|International Classification||B67D7/54, B67D7/48|
|Cooperative Classification||B67D7/48, B67D7/54|
|European Classification||B67D7/48, B67D7/54|
|Jan 18, 1982||AS||Assignment|
Owner name: STANDARD OIL COMPANY CHICAGO,IL. A CORP OF IND
Free format text: ASSIGNMENT OF ASSIGNORS INTEREST.;ASSIGNORS:WALKER, DONALD C.;WAGNER, THEODORE O.;REEL/FRAME:003958/0708
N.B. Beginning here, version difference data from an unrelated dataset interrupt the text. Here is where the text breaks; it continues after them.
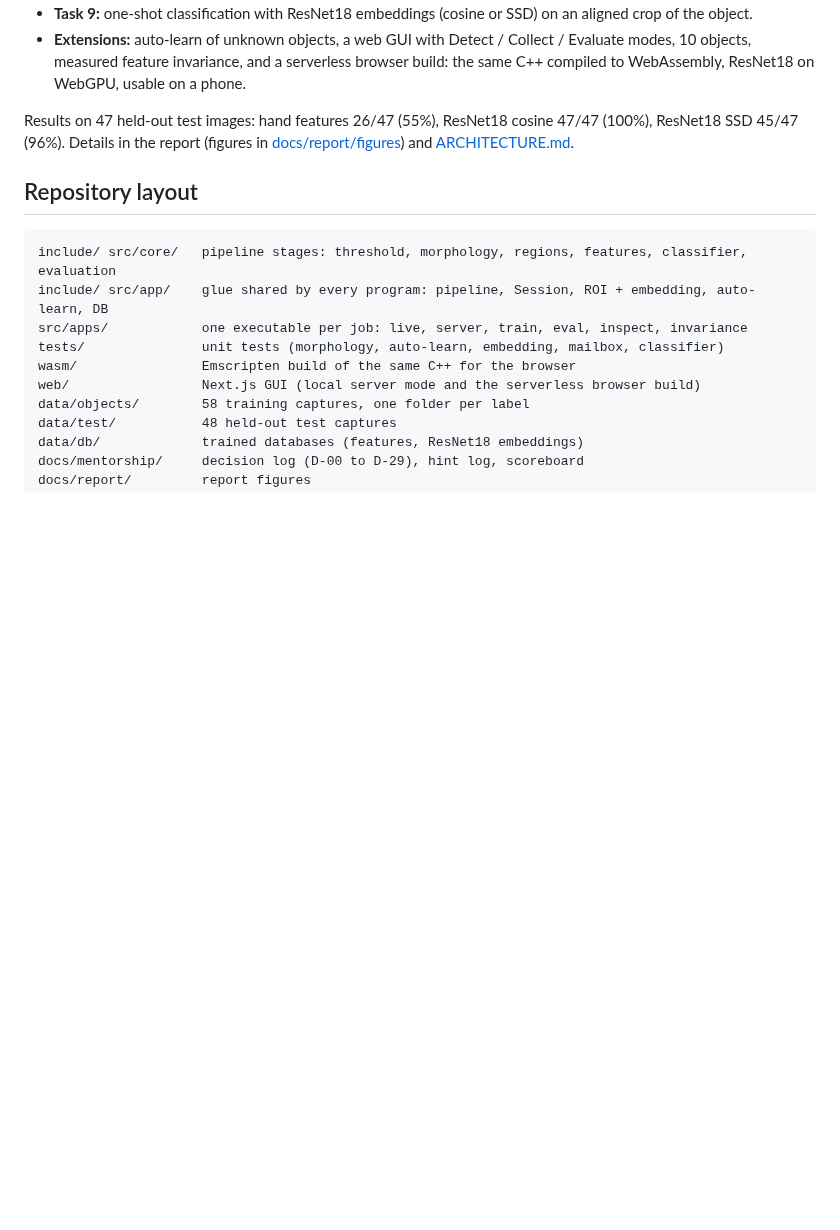
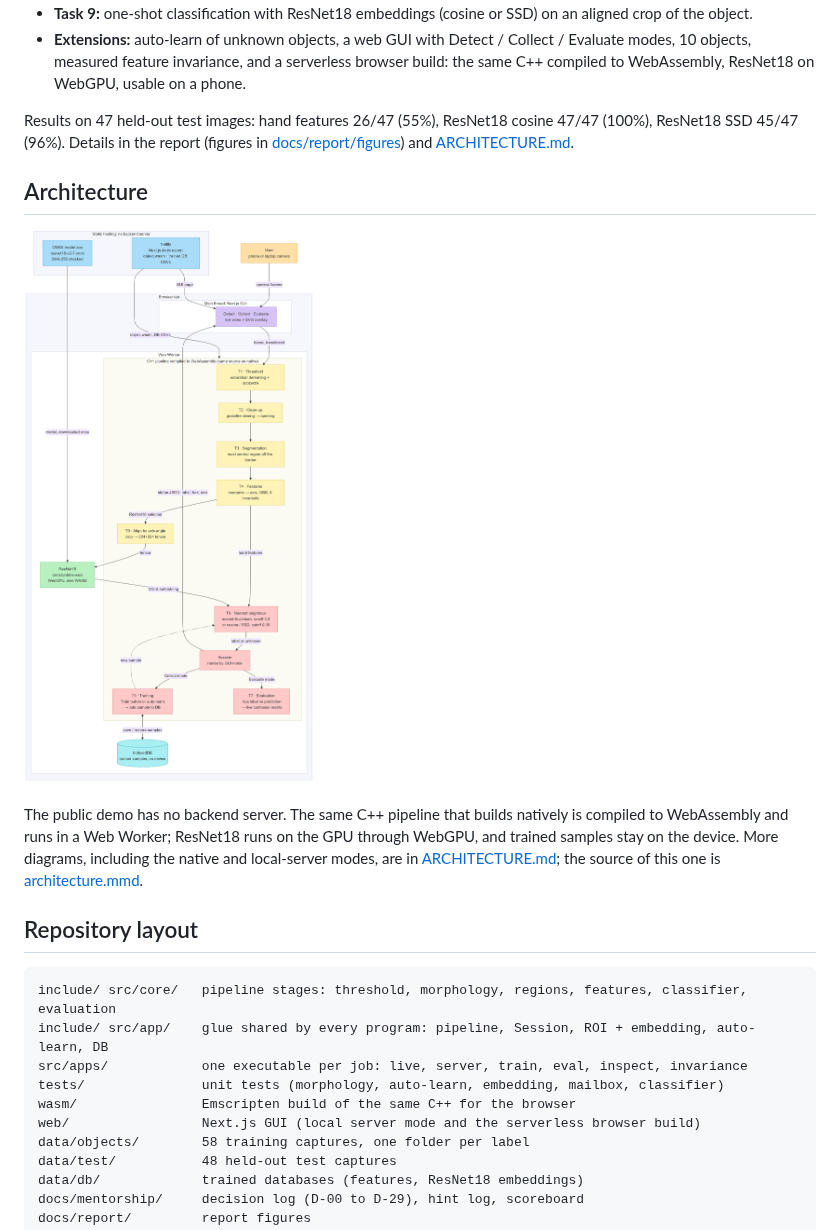
Before and after one commit to supriya-kotturu/real-time-2d-object-recognition, a Markdown page: README.md, the part around the change. Drawn GitHub-style; pictures changed too: docs/report/figures/architecture.png (added); blank space fills up the shorter version.

Commit message:
docs: add the report and a system architecture diagram
The README described the pipeline only in prose, which leaves the
no-server design (C++ in a Web Worker, ResNet18 on WebGPU, samples in
IndexedDB) for the reader to reconstruct. The diagram maps every graded
task onto that runtime, including how training feeds the classifier's
database. The Mermaid source sits beside the PNG so it can be edited.

Co-Authored-By: Claude Opus 5.5 <noreply@anthropic.com>

```diff
--- a/README.md
+++ b/README.md
@@ -59,6 +59,12 @@ Phone camera on the deployed site, ResNet18 cosine classifier. Silent, sped-up p
 - **Extensions:** auto-learn of unknown objects, a web GUI with Detect / Collect / Evaluate modes, 10 objects, measured feature invariance, and a serverless browser build: the same C++ compiled to WebAssembly, ResNet18 on WebGPU, usable on a phone.
 
 Results on 47 held-out test images: hand features 26/47 (55%), ResNet18 cosine 47/47 (100%), ResNet18 SSD 45/47 (96%). Details in the report (figures in [docs/report/figures](docs/report/figures/)) and [ARCHITECTURE.md](ARCHITECTURE.md).
+
+## Architecture
+
+![Silhouette architecture: static hosting, GUI on the main thread, C++ pipeline and ResNet18 in a Web Worker](docs/report/figures/architecture.png)
+
+The public demo has no backend server. The same C++ pipeline that builds natively is compiled to WebAssembly and runs in a Web Worker; ResNet18 runs on the GPU through WebGPU, and trained samples stay on the device. More diagrams, including the native and local-server modes, are in [ARCHITECTURE.md](ARCHITECTURE.md); the source of this one is [architecture.mmd](docs/report/figures/architecture.mmd).
 
 ## Repository layout
 
```
Also changed, not shown: 2 other files.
Effective date: 19811222
|Jul 3, 1984||CC||Certificate of correction|
|Jul 6, 1987||FPAY||Fee payment|
Year of fee payment: 4
|Jun 10, 1991||FPAY||Fee payment|
Year of fee payment: 8
|Aug 3, 1995||FPAY||Fee payment|
Year of fee payment: 12